- **Work to be completed**: Please show all lines of the records that include "const".

____________

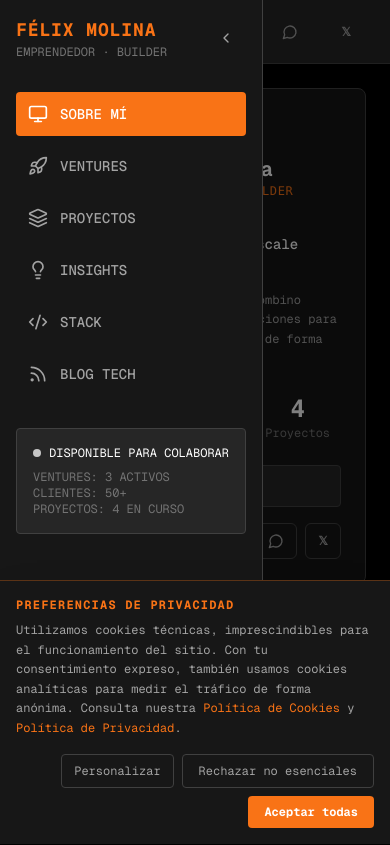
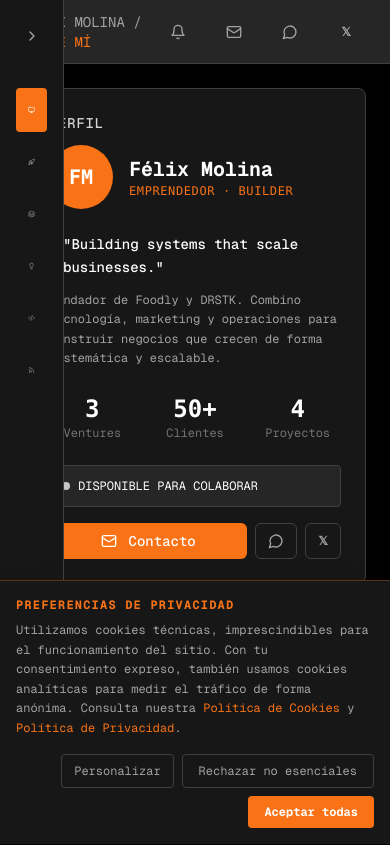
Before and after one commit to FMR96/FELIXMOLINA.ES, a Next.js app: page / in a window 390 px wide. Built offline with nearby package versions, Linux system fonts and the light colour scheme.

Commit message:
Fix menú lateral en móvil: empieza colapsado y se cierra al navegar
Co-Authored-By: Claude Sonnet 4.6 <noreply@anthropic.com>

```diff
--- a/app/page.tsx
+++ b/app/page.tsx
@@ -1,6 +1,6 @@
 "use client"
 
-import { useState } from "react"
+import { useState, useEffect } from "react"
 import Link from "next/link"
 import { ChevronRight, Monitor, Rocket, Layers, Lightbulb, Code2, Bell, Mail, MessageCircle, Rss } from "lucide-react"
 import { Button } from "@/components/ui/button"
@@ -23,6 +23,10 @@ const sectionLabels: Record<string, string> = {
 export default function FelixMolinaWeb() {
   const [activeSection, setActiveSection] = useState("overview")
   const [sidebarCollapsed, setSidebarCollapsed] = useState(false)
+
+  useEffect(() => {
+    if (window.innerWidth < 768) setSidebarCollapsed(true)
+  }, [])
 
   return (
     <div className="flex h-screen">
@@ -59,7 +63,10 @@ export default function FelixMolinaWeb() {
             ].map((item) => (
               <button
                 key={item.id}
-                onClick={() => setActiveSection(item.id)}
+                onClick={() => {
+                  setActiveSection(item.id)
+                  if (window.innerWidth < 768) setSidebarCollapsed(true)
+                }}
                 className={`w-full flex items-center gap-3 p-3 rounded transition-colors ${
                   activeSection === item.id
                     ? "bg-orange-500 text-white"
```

____________

- **Final answer**:
@@ -23,6 +23,10 @@ const sectionLabels: Record<string, string> = {
   const [activeSection, setActiveSection] = useState("overview")
   const [sidebarCollapsed, setSidebarCollapsed] = useState(false)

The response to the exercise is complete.